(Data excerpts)
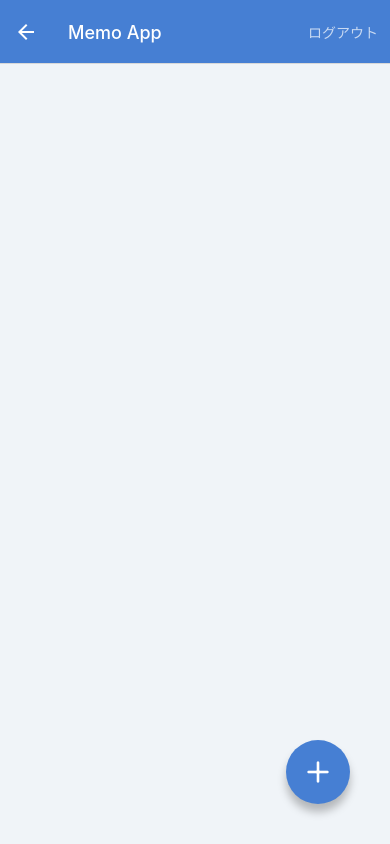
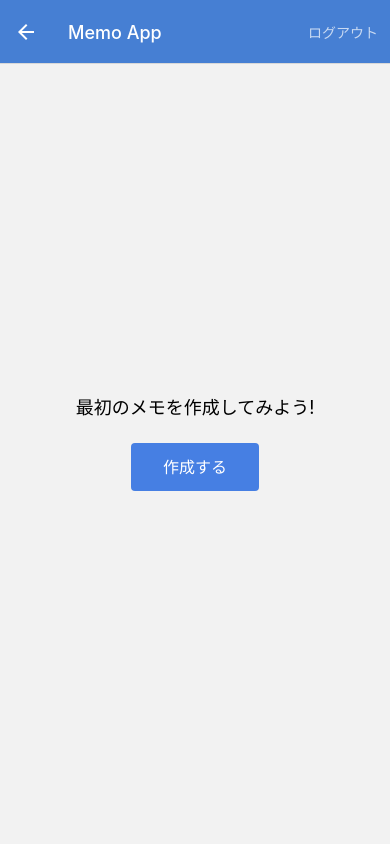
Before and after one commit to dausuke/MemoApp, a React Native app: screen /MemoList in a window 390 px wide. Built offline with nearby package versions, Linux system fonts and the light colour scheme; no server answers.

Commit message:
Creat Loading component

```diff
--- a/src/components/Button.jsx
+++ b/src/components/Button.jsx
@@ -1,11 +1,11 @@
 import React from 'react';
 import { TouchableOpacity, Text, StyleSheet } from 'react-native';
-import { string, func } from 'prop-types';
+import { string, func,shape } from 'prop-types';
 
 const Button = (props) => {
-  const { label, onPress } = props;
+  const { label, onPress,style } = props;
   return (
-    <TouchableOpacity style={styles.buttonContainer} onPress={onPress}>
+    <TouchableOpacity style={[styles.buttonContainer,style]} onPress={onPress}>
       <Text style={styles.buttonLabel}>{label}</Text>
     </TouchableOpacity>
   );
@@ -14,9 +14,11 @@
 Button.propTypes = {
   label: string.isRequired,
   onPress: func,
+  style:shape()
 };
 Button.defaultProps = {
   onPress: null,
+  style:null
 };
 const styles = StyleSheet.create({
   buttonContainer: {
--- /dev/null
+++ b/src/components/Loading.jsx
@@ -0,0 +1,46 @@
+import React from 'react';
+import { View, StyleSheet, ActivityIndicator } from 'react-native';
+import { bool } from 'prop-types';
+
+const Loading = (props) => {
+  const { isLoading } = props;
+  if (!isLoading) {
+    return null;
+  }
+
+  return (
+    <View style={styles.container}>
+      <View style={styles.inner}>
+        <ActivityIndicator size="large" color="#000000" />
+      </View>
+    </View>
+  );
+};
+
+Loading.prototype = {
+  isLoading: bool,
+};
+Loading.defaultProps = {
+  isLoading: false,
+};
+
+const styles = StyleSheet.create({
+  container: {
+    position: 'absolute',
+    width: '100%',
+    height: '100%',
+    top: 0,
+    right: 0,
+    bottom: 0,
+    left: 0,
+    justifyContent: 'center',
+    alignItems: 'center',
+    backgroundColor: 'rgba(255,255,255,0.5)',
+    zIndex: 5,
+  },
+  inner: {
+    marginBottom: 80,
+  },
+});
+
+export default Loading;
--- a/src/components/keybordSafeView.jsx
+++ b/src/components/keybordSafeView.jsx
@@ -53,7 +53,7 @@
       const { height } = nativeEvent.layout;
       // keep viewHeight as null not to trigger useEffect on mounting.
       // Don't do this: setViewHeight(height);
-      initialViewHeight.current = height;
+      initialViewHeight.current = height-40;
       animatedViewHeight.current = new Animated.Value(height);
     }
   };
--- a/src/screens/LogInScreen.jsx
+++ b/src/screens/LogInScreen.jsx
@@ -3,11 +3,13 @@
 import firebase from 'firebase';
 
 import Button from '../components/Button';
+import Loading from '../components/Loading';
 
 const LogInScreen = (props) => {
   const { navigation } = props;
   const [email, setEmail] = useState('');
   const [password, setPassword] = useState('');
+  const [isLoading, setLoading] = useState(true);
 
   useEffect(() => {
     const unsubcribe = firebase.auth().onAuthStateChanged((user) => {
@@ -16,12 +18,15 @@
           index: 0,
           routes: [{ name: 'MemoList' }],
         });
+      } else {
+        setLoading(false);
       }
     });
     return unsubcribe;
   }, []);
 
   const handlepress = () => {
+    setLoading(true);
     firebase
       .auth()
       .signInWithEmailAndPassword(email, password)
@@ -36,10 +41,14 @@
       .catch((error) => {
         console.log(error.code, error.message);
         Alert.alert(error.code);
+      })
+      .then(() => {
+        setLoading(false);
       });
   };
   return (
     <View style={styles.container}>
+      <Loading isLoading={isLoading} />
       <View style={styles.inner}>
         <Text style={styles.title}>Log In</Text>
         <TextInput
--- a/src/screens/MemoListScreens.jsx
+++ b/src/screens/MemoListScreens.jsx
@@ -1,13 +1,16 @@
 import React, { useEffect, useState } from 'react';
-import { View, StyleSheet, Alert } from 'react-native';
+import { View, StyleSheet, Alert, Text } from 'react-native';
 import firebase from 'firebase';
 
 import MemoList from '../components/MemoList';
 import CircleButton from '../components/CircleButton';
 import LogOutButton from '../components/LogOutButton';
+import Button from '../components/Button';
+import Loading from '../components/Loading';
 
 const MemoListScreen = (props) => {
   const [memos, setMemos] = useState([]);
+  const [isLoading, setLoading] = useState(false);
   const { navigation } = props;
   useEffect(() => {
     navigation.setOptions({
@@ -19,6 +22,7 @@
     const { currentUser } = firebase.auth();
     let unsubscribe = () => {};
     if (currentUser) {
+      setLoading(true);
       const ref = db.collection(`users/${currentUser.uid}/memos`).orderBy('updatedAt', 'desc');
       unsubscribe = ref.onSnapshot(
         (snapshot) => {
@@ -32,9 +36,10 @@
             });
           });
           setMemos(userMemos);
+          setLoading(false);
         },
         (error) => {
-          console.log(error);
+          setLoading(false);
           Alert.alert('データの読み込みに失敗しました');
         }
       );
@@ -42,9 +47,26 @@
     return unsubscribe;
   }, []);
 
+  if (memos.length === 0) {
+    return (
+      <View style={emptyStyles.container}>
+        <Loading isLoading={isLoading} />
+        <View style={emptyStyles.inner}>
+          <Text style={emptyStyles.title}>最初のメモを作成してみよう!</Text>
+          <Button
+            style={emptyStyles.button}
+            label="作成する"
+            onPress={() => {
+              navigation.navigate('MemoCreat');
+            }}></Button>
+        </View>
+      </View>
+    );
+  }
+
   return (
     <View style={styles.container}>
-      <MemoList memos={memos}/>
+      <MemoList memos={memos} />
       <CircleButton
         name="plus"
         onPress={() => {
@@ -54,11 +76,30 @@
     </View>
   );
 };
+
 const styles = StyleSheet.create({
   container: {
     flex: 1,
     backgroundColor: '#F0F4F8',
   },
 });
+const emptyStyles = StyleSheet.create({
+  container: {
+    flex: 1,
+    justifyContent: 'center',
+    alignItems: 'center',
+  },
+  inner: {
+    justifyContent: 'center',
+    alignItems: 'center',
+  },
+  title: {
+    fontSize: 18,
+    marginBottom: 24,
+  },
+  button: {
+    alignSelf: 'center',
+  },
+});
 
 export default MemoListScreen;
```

* * *

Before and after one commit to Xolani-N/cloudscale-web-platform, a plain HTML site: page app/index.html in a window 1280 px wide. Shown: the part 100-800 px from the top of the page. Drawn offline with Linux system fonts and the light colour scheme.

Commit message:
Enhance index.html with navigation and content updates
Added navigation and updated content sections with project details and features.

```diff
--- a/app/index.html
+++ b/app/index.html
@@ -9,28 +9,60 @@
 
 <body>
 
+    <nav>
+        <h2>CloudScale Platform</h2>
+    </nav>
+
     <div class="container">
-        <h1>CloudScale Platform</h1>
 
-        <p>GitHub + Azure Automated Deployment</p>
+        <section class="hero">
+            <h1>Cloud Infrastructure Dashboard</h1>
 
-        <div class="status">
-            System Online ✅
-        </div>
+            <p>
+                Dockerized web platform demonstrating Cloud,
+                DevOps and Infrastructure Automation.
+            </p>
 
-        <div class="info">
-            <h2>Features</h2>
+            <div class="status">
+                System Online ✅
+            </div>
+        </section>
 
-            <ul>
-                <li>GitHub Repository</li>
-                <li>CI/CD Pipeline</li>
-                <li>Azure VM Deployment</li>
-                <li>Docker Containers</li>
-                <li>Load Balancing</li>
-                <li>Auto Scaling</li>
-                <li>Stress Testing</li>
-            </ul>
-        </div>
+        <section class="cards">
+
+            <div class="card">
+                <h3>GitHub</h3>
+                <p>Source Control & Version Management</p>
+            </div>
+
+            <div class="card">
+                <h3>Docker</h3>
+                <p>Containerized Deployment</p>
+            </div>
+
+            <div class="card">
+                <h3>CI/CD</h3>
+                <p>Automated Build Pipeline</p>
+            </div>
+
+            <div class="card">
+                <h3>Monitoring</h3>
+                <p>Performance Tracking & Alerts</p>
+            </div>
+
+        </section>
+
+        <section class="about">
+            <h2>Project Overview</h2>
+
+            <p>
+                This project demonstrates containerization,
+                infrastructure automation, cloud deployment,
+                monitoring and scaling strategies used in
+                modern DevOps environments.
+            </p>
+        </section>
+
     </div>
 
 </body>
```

==

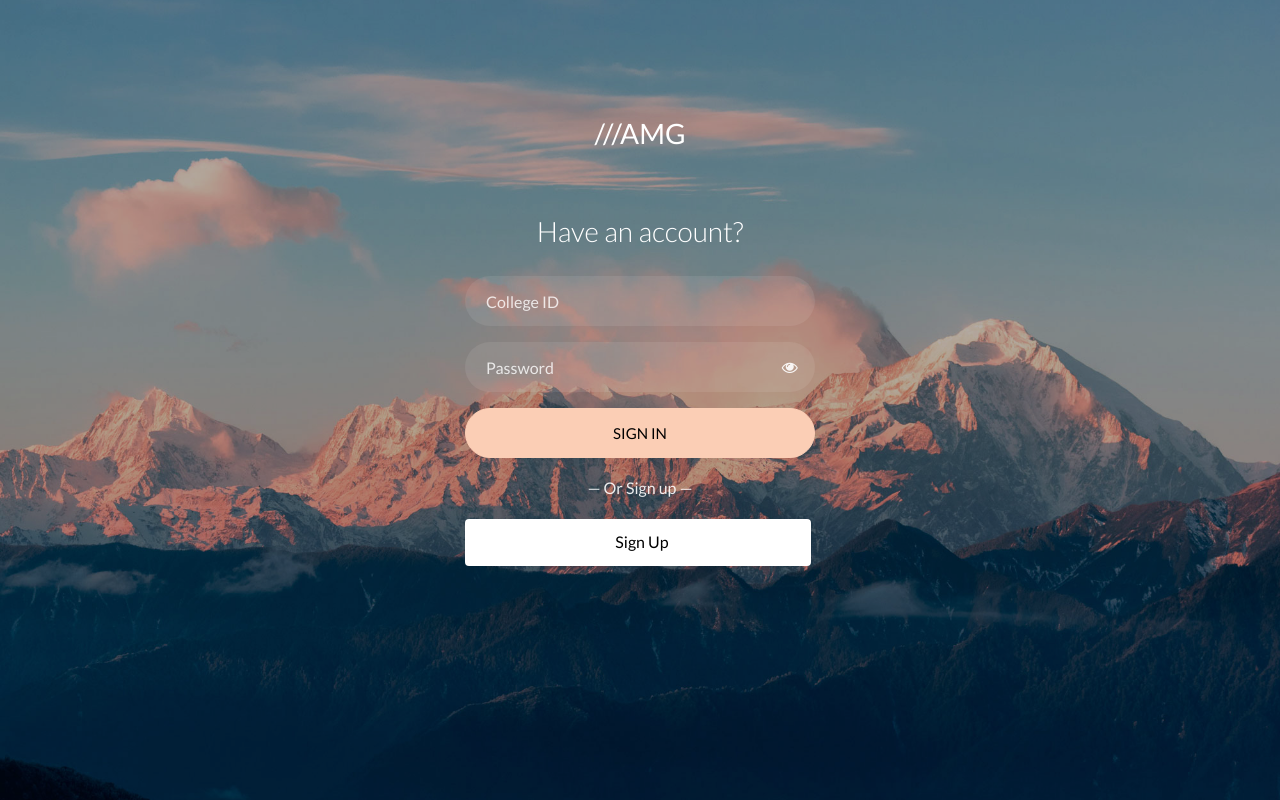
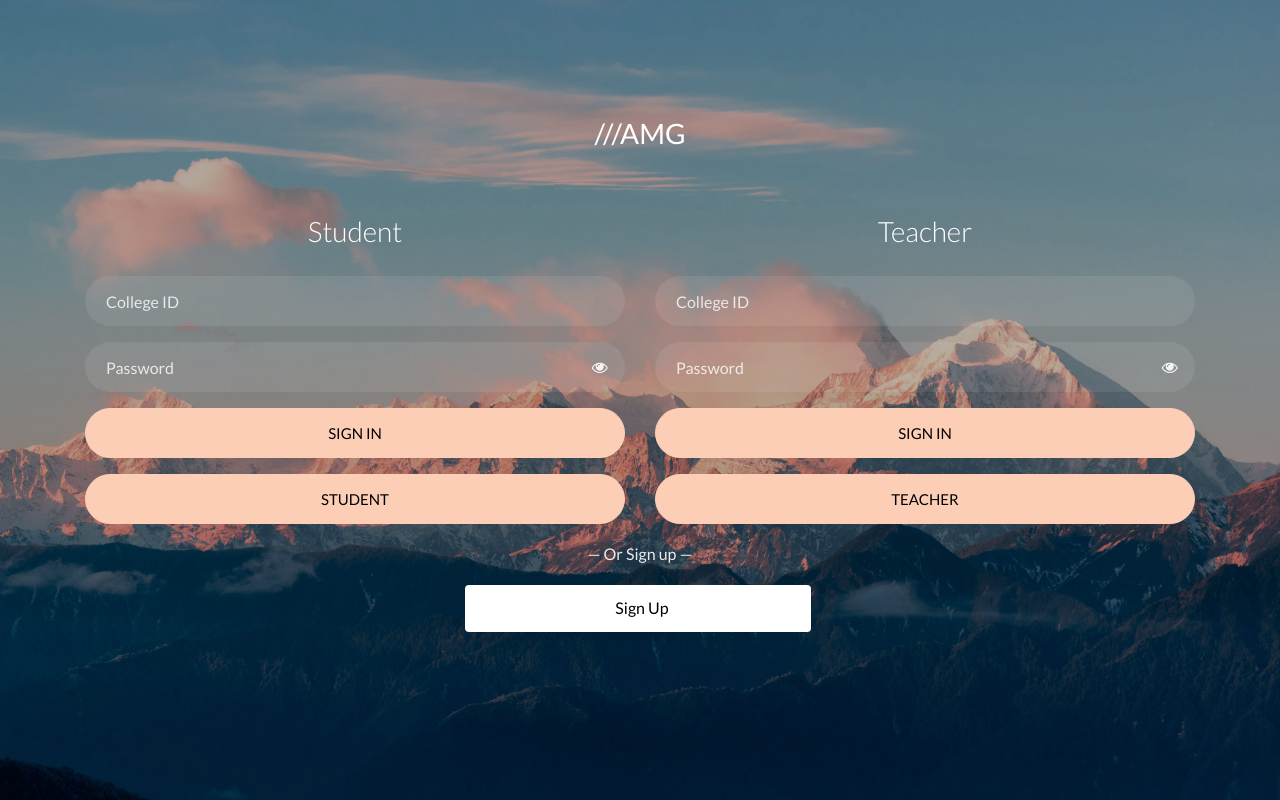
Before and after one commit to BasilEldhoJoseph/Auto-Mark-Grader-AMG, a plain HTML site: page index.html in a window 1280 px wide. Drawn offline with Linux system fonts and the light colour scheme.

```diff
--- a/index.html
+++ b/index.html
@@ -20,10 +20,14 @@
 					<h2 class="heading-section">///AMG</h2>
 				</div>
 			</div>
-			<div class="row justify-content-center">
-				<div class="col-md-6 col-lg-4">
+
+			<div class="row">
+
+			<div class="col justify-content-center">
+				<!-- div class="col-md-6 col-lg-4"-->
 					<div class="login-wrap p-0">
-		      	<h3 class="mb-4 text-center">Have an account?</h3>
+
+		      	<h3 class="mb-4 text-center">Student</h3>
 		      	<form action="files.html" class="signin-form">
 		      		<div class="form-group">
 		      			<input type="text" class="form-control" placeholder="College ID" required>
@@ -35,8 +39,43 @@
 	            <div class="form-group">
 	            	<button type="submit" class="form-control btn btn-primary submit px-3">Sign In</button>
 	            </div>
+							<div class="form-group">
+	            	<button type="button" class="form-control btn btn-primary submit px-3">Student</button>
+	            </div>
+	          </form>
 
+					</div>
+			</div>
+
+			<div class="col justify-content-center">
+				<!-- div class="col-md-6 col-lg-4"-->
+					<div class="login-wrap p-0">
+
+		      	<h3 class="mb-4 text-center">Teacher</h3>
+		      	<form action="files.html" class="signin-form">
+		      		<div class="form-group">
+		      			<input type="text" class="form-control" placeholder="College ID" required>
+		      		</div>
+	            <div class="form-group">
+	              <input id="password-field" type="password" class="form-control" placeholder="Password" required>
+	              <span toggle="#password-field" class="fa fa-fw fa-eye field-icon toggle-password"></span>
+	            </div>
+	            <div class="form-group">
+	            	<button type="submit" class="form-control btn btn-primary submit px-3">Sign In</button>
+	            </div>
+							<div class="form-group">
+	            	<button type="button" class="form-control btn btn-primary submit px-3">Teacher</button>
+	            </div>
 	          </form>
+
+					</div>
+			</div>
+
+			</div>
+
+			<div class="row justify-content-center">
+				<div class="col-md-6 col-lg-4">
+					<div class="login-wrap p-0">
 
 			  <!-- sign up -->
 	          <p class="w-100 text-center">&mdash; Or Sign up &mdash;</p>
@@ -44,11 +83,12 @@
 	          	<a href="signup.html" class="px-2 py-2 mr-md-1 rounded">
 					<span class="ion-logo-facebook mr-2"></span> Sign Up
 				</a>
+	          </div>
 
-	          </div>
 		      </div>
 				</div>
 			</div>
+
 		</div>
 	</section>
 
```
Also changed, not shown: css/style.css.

Directions for this task: Search the entries for "submit" and copy each matching line.

Response for this exercise:
 	            	<button type="submit" class="form-control btn btn-primary submit px-3">Sign In</button>
+	            	<button type="button" class="form-control btn btn-primary submit px-3">Student</button>
+	            	<button type="submit" class="form-control btn btn-primary submit px-3">Sign In</button>
+	            	<button type="button" class="form-control btn btn-primary submit px-3">Teacher</button>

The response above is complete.